Japan. It’s slightly larger than the UK, but has a much bigger population, and add in the fact that 73 per cent of the land surface is unsuitable for agriculture or habitation, the area that is left is amongst the most crowded in the world.
I think that this explains much about the Japanese character and culture. To live in such close proximity with so many people demands strong social conventions and adherence to rules.
On my brief visit some years ago, I noticed no litter at all for over a week. Many dwellings are too small to have kitchens or much storage space, so purchases can be made at 24-hour shops or from coin operated machines, which dispense items restricted over here, alcohol, tobacco, naughty magazines included.
I asked why children didn’t access them and was told that there is a sign that bans under 21s from using them, which is apparently sufficient.
So why the attack of the Vapors? (Turning Japanese by the Vapors reached No 3 in 1980. Sorry.)
Well, the Japanese like their drink. I wasn’t over impressed by their beer, despite the Phillipe Starck designed Asahi Brewery Head Offices being one of the most recognisable buildings in Tokyo, but if there is one drink that they can claim as their own, it is sake.
This is a rice wine which is often served ceremonially, gently warmed in a small earthenware or porcelain bottle called a tokkuri, and sipped from a small porcelain cup called a sakazuki.
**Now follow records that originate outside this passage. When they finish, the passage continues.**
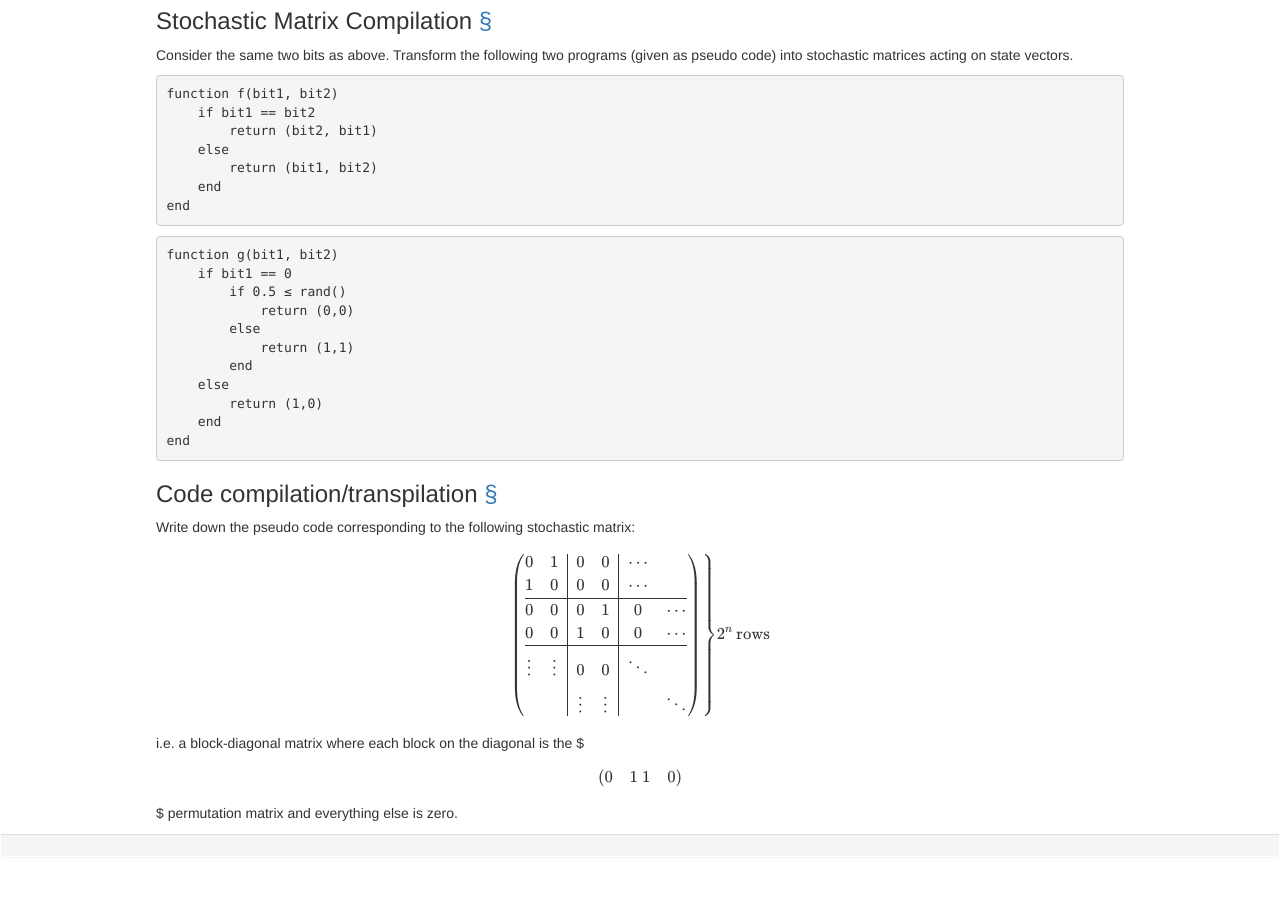
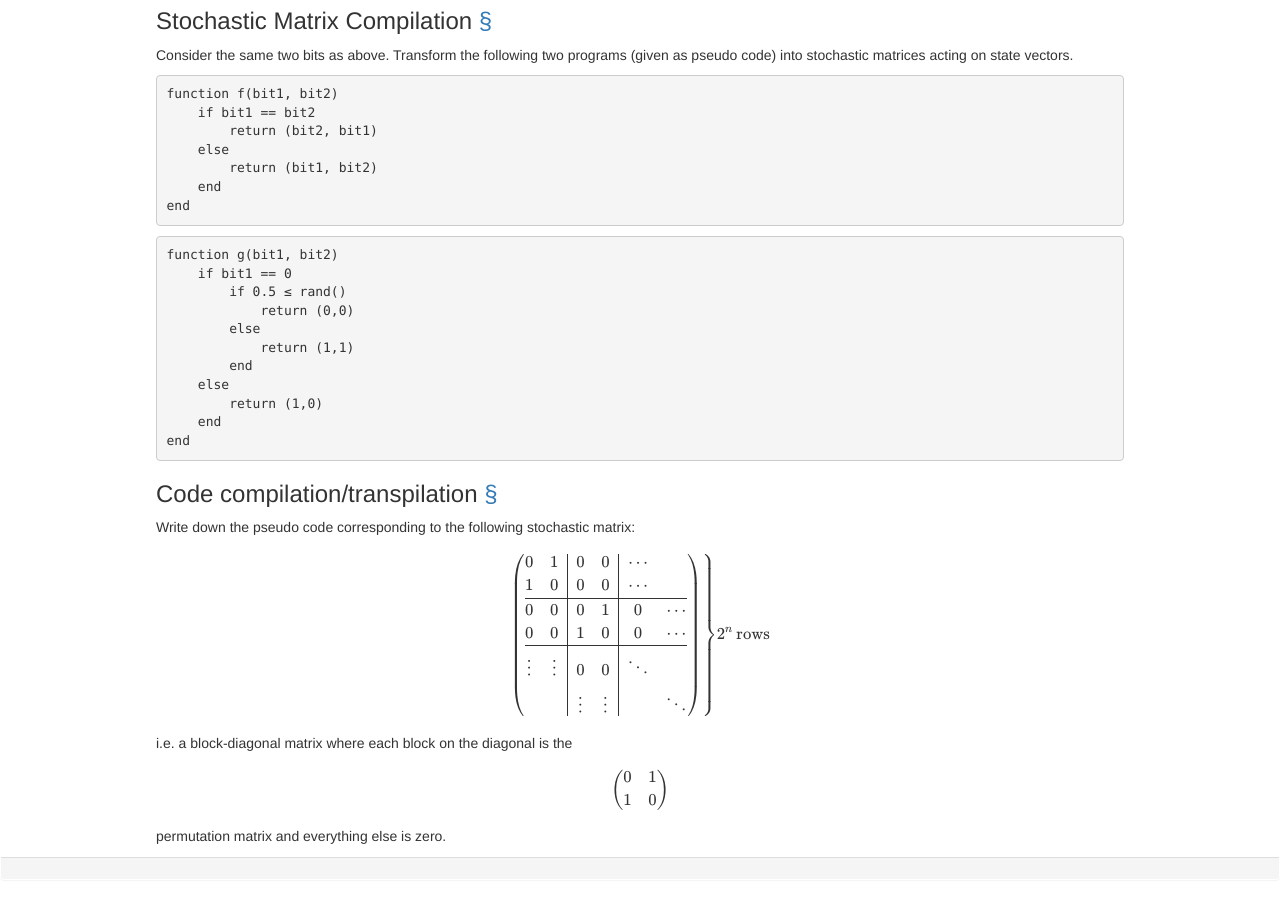
Before and after one commit to Krastanov/labwebsite, a Jekyll site: the page built from _pages/undergrad-qis-quiz.md, in a window 1280 px wide and 900 px high, scrolled down 1656 px. Shown: the top 897 px of the window. Built offline with Jekyll 4.4.1, drawn with Linux system fonts in a browser that asks for light colours; nearby versions of some CDN libraries; Markdown is read by kramdown in place of the engine named in the settings; formulas are drawn with MathJax 3.

Commit message:
more math fixes

```diff
--- a/_pages/undergrad-qis-quiz.md
+++ b/_pages/undergrad-qis-quiz.md
@@ -105,4 +105,4 @@ $$ \left.\left(\begin{array}{cc|cc|cc}
 \end{array}\right)\right\}2^n\text{ rows} $$
 </div>
 
-i.e. a block-diagonal matrix where each block on the diagonal is the $\begin{pmatrix} 0&1 \\ 1&0\end{pmatrix}$ permutation matrix and everything else is zero.
+i.e. a block-diagonal matrix where each block on the diagonal is the \begin{pmatrix} 0&1 \\\\ 1&0\end{pmatrix} permutation matrix and everything else is zero.
```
The process by which it is made resembles brewing beer more than fermenting wine. The alcohol comes from the conversion of starch found in the rice into sugar and then alcohol, rather than the sugar which is naturally present in grapes. However, this conversion takes place simultaneously, unlike in beer.
The resulting product contains 16-20 per cent alcohol, rather stronger than most wine, and substantially stronger than beer, though it is often diluted slightly before being consumed.
It sounds simple, but the care taken and skill involved in brewing top quality sake is considerable, and in Japanese society the brewer or Toji are regarded with the respect given to musicians or painters.
In the past, the secrets would be handed down from father to son, but in the modern world, university degrees or brewery apprenticeships are an alternate route. It was a brave call then, for Tom Wilson and Lucy Holmes, ‘craft’ brewers from Peckham to open Kanpai, the UK’s first sake brewery in 2017.
Can a couple of westerners teach themselves to brew sake like the natives? They had better hope so, because there is stiff competition on the horizon. Later this year the Dojima Sake brewery is due to open at Fordham Abbey, between Ely and Newmarket.
Owned by the Hashimoto family from Osaka, test brewing is due to start in April, but for those who wish something a little less strong, there will be a Japanese tearoom on site as well.
Perhaps cocktail week next year will feature Samurai Rock, Shiba Dog or Pretty Princess made with Sake brewed at Fordham brewed from, if we have another wet year, rice grown on the Walks.